Sometimes it can spread by inhaling virus-containing aerosols or through transplantation of infected organs, but this very rare.

Rabies is not spread through unbroken skin or between people.

What are the first signs of rabies?
If it’s not treated, symptoms of rabies will start appearing within three to 12 weeks, though they may start sooner or much later as well.

First symptoms include:

  • a high temperature
  • a headache
  • feeling anxious or generally unwell
  • in some cases, discomfort at the site of the bite.

Symptoms that can start a few days after the first signs are:

  • confusion or aggressive behaviour
  • seeing or hearing things (hallucinations)
  • producing lots of saliva or frothing at the mouth
  • muscle spasms
  • difficulty swallowing and breathing
  • inability to move (paralysis).
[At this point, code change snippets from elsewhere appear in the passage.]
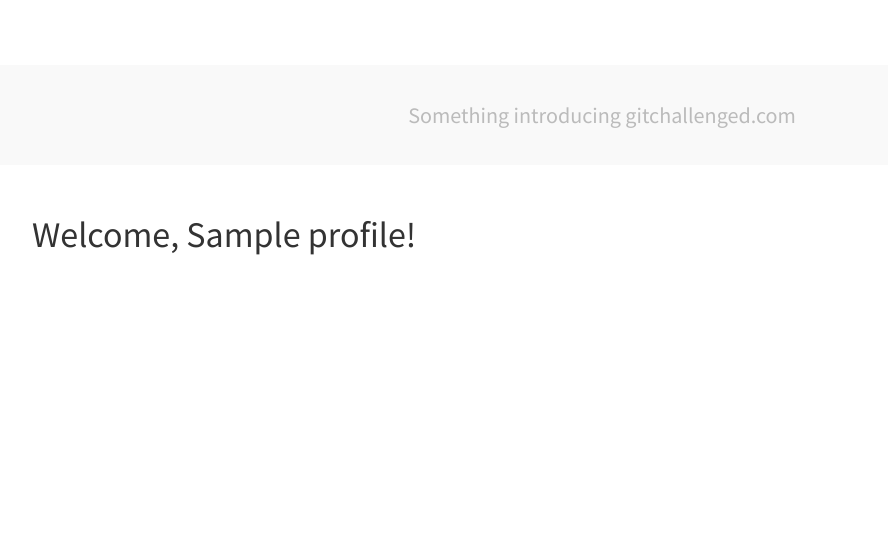
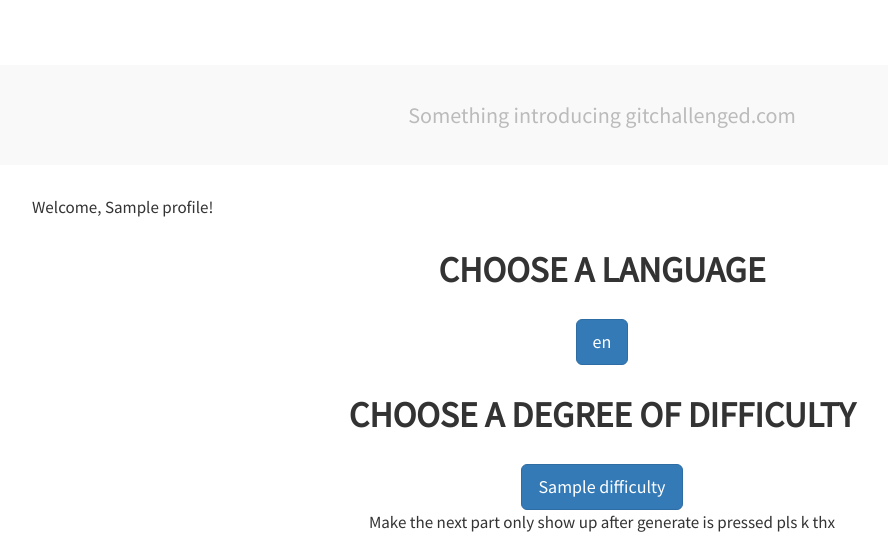
Before and after one commit to dellsystem/gitchallenge.com, a Django app: template gitchallenged/templates/dashboard.html in a window 1280 px wide. Shown: the part 289-833 px from the top of the page, without its empty margins (38-926 px from the left). Before the commit the page ends 544 px from the top, so only its background shows below. Run offline with Django 3.2, Linux system fonts and the light colour scheme; the template is opened without the code that fills it: most values are stand-ins (such as "Sample title", 1, 10 or a date in 2020); style sheets or scripts are compiled from the project's sources; parts of the project's set-up code (start-up, migrations or seed data) failed here and were passed over; some libraries are stand-ins or nearby versions.

Commit message:
Add dummy buttons and shit to dashboard
idk im still asleep

```diff
--- a/gitchallenged/static/css/styles.less
+++ b/gitchallenged/static/css/styles.less
@@ -47,3 +47,11 @@
         font-size: 21px;
     }
 }
+
+h1 {
+    margin-top: 30px;
+    margin-bottom: 30px;
+    font-size: 2.1em;
+    font-weight: bold;
+    text-transform: uppercase;
+}
--- a/gitchallenged/templates/dashboard.html
+++ b/gitchallenged/templates/dashboard.html
@@ -1,5 +1,23 @@
 {% extends "base.html" %}
 
 {% block content %}
-<h1>Welcome, {{ profile.name }}!</h1>
+<p>Welcome, {{ profile.name }}!</p>
+
+<div class="text-center">
+    <h1>Choose a language</h1>
+
+    {% for language in languages %}
+    <button type="button" class="btn btn-primary btn-lg">{{ language }}</button>
+    {% endfor %}
+
+    <h1>Choose a degree of difficulty</h1>
+
+    {% for difficulty in difficulties %}
+    <div class="btn-group">
+        <button type="button" class="btn btn-primary btn-lg">{{ difficulty }}</button>
+    </div>
+    {% endfor %}
+
+    <p>Make the next part only show up after generate is pressed pls k thx</p>
+</div>
 {% endblock %}
```
Also changed, not shown: gitchallenged/views.py (+19 -2 lines).
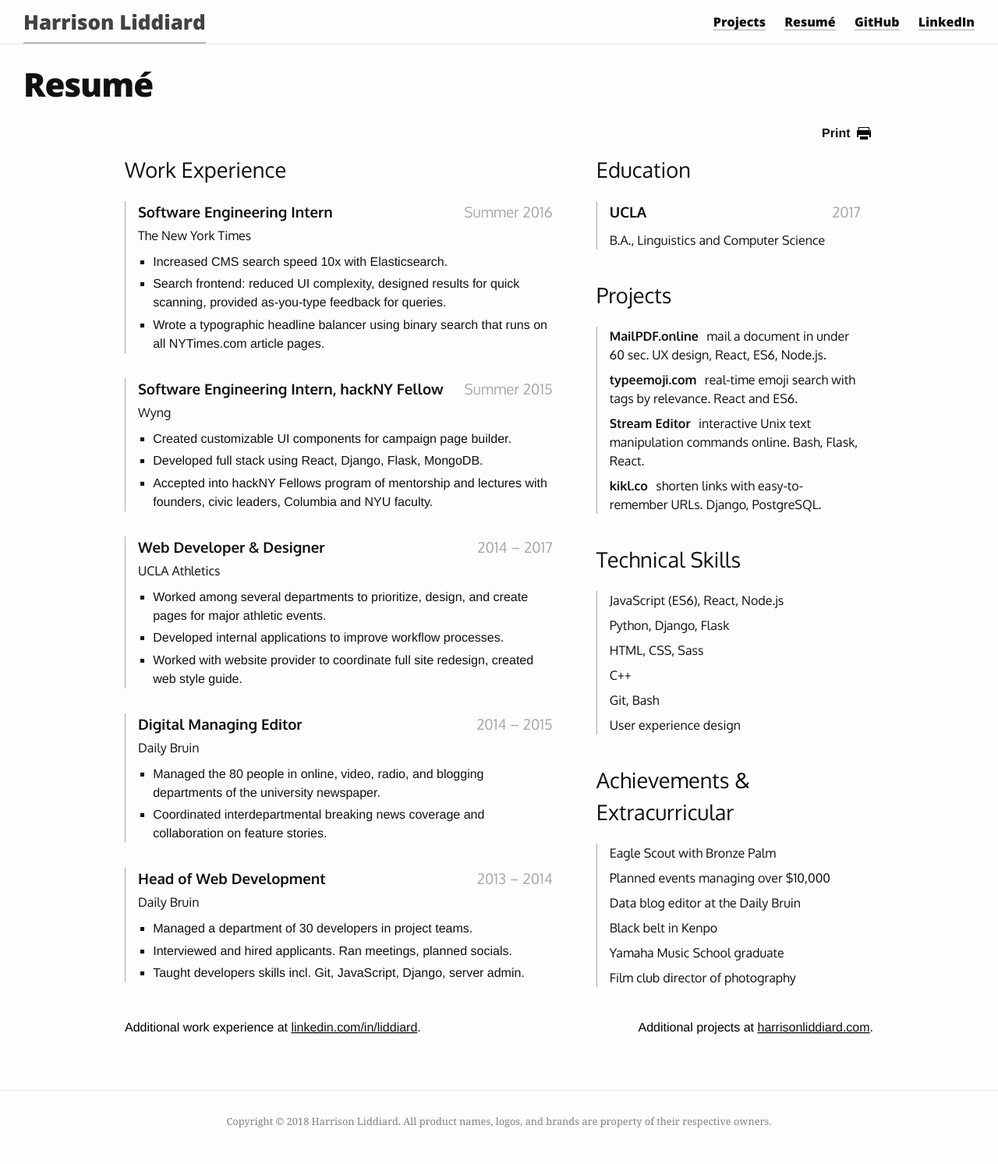
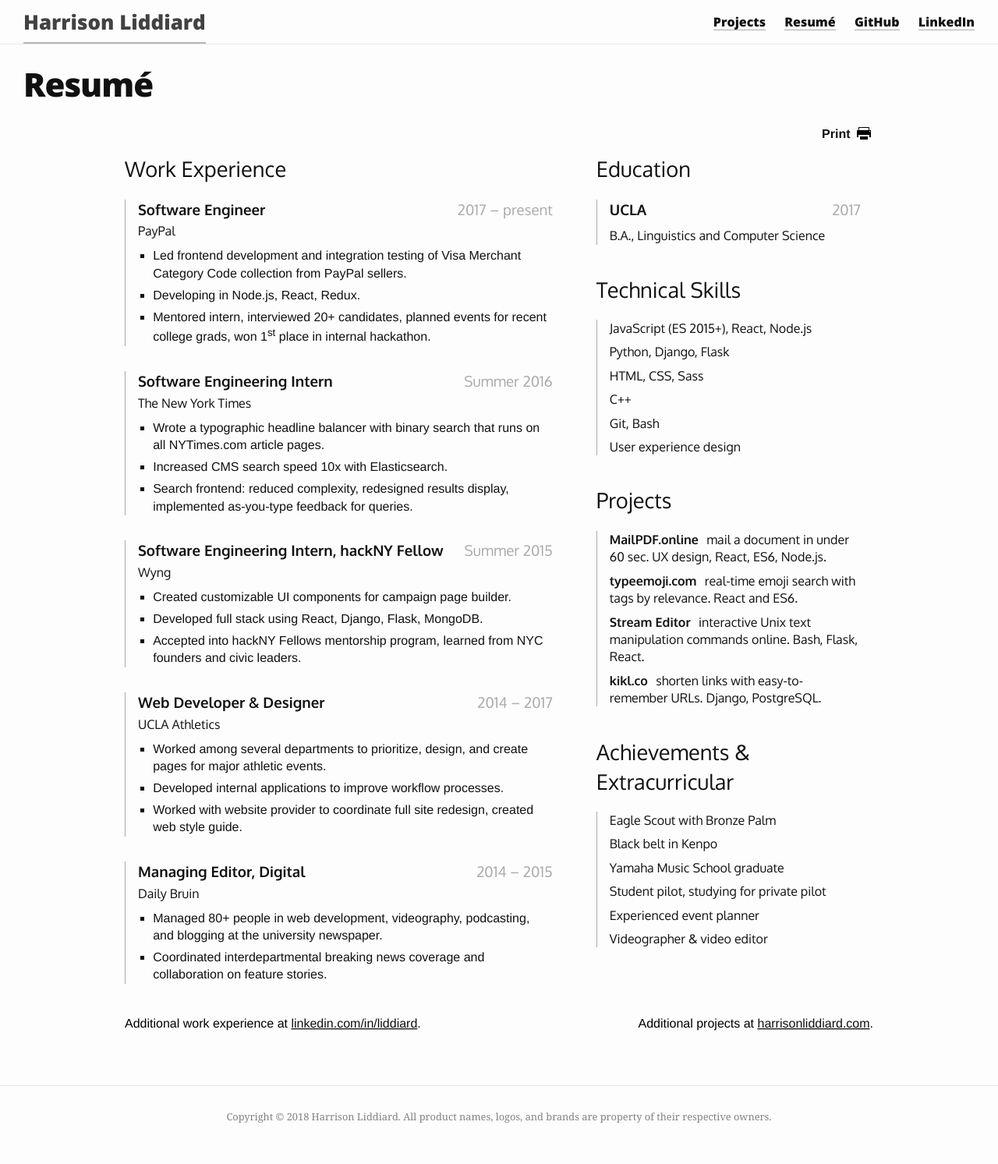
Before and after one commit to liddiard/liddiard.me, a Jekyll site: the page built from resume.md, in a window 1280 px wide. Shown: the whole page at 78% size. Built offline with Jekyll 4.4.1, drawn with Linux system fonts in a browser that asks for light colours; some web fonts are replaced.

Commit message:
updated resume w/ paypal

```diff
--- a/_sass/_resume.scss
+++ b/_sass/_resume.scss
@@ -41,6 +41,7 @@ section#resume {
     max-width: 960px;
     position: relative;
     font-family: $helvetica;
+    line-height: 1.4;
 
     h1, h2, h3, h4, h5, h6 {
         margin: 0;
@@ -79,7 +80,7 @@ section#resume {
         margin: 0.6em 0;
 
         li {
-            margin-bottom: 0.3em;
+            margin-bottom: 0.35em;
         }
     }
 
--- a/resume.md
+++ b/resume.md
@@ -11,12 +11,21 @@ permalink: /resume/
     <section class="col left">
         <h2>Work Experience</h2>
         <div class="item">
+            <h3 class="position">Software Engineer <span class="date">2017 – present</span></h3>
+            <h4 class="company">PayPal</h4>
+            <ul>
+                <li>Led frontend development and integration testing of Visa Merchant Category Code collection from PayPal sellers.</li>
+                <li>Developing in Node.js, React, Redux.</li>
+                <li>Mentored intern, interviewed 20+ candidates, planned events for recent college grads, won 1<sup>st</sup> place in internal hackathon.</li>
+            </ul>
+        </div>
+        <div class="item">
             <h3 class="position">Software Engineering Intern <span class="date">Summer 2016</span></h3>
             <h4 class="company">The New York Times</h4>
             <ul>
+                <li>Wrote a typographic headline balancer with binary search that runs on all NYTimes.com article pages.</li>
                 <li>Increased CMS search speed 10x with Elasticsearch.</li>
-                <li>Search frontend: reduced UI complexity, designed results for quick scanning, provided as-you-type feedback for queries.</li>
-                <li>Wrote a typographic headline balancer using binary search that runs on all NYTimes.com article pages.</li>
+                <li>Search frontend: reduced complexity, redesigned results display, implemented as-you-type feedback for queries.</li>
             </ul>
         </div>
         <div class="item">
@@ -25,7 +34,7 @@ permalink: /resume/
             <ul>
                 <li>Created customizable UI components for campaign page builder.</li>
                 <li>Developed full stack using React, Django, Flask, MongoDB.</li>
-                <li>Accepted into hackNY Fellows program of mentorship and lectures with founders, civic leaders, Columbia and NYU faculty.</li>
+                <li>Accepted into hackNY Fellows mentorship program, learned from NYC founders and civic leaders.</li>
             </ul>
         </div>
         <div class="item">
@@ -38,20 +47,11 @@ permalink: /resume/
             </ul>
         </div>
         <div class="item">
-            <h3 class="position">Digital Managing Editor <span class="date">2014 – 2015</span></h3>
+            <h3 class="position">Managing Editor, Digital <span class="date">2014 – 2015</span></h3>
             <h4 class="company">Daily Bruin</h4>
             <ul>
-                <li>Managed the 80 people in online, video, radio, and blogging departments of the university newspaper.</li>
+                <li>Managed 80+ people in web development, videography, podcasting, and blogging at the university newspaper.</li>
                 <li>Coordinated interdepartmental breaking news coverage and collaboration on feature stories.</li>
-            </ul>
-        </div>
-        <div class="item">
-            <h3 class="position">Head of Web Development <span class="date">2013 – 2014</span></h3>
-            <h4 class="company">Daily Bruin</h4>
-            <ul>
-                <li>Managed a department of 30 developers in project teams.</li>
-                <li>Interviewed and hired applicants. Ran meetings, planned socials.</li>
-                <li>Taught developers skills incl. Git, JavaScript, Django, server admin.</li>
             </ul>
         </div>
     </section>
@@ -61,6 +61,15 @@ permalink: /resume/
             <h3 class="school">UCLA <span class="date">2017</span></h3>
             <h4>B.A., Linguistics and Computer Science</h4>
         </div>
+        <h2>Technical Skills</h2>
+        <div class="item">
+            <h4>JavaScript (ES 2015+), React, Node.js</h4>
+            <h4>Python, Django, Flask</h4>
+            <h4>HTML, CSS, Sass</h4>
+            <h4>C++</h4>
+            <h4>Git, Bash</h4>
+            <h4>User experience design</h4>
+        </div>
         <h2>Projects</h2>
         <div class="item">
             <h4><span class="project-name">MailPDF.online</span> mail a document in under 60 sec. UX design, React, ES6, Node.js.</h4>
@@ -68,23 +77,14 @@ permalink: /resume/
             <h4><span class="project-name">Stream Editor</span> interactive Unix text manipulation commands online. Bash, Flask, React.</h4>
             <h4><span class="project-name">kikl.co</span> shorten links with easy-to-remember URLs. Django, PostgreSQL.</h4>
         </div>
-        <h2>Technical Skills</h2>
-        <div class="item">
-            <h4>JavaScript (ES6), React, Node.js</h4>
-            <h4>Python, Django, Flask</h4>
-            <h4>HTML, CSS, Sass</h4>
-            <h4>C++</h4>
-            <h4>Git, Bash</h4>
-            <h4>User experience design</h4>
-        </div>
         <h2>Achievements &amp; Extracurricular</h2>
         <div class="item">
             <h4>Eagle Scout with Bronze Palm</h4>
-            <h4>Planned events managing over $10,000</h4>
-            <h4>Data blog editor at the Daily Bruin</h4>
             <h4>Black belt in Kenpo</h4>
             <h4>Yamaha Music School graduate</h4>
-            <h4>Film club director of photography</h4>
+            <h4>Student pilot, studying for private pilot</h4>
+            <h4>Experienced event planner</h4>
+            <h4>Videographer & video editor</h4>
         </div>
     </section>
     <div class="more">
```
Once symptoms start appearing, rabies is almost always fatal, and in such cases the treatment will be focused more on making the person as comfortable as possible.

How to prevent exposure to rabies
If you’re travelling to any areas in the world where rabies is a risk, then make sure you avoid contact with any animals while you’re there. Also avoid touching any dead animals.

In case you’re travelling with a child, ensure they know the dangers of rabies and teach them to tell you in case they’ve been bitten, scratched or licked by any animals. Make sure to check them over for any wounds as well.

You should also consider getting vaccinated against rabies before travelling anywhere that the disease is common, especially if you plan to stay abroad for a month or more, or plan to engage in activities that expose you to animals.

Visit a GP or travel clinic if you think you may need the vaccine.

What to do if you think you have rabies
If you’ve been bitten or scratched by an animal in an area where there is risk of rabies then:

  • immediately clean the wound with running water and soap for several minutes
  • disinfect the wound with an alcohol- or iodine-based disinfectant and apply a simple dressing, if possible
  • go to the nearest m.edical centre, hospital or GP surgery as soon as possible and explain that you have been bitten or scratched

If it’s happened while you’re abroad, don’t wait until you get home – go seek medical help immediately.

It’s important you take precautions and get yourself checked out if you’ve been bitten, even if you’ve had a vaccination.

Getting treatment for rabies just after exposure is nearly 100% effective if it’s started before any symptoms of rabies appear.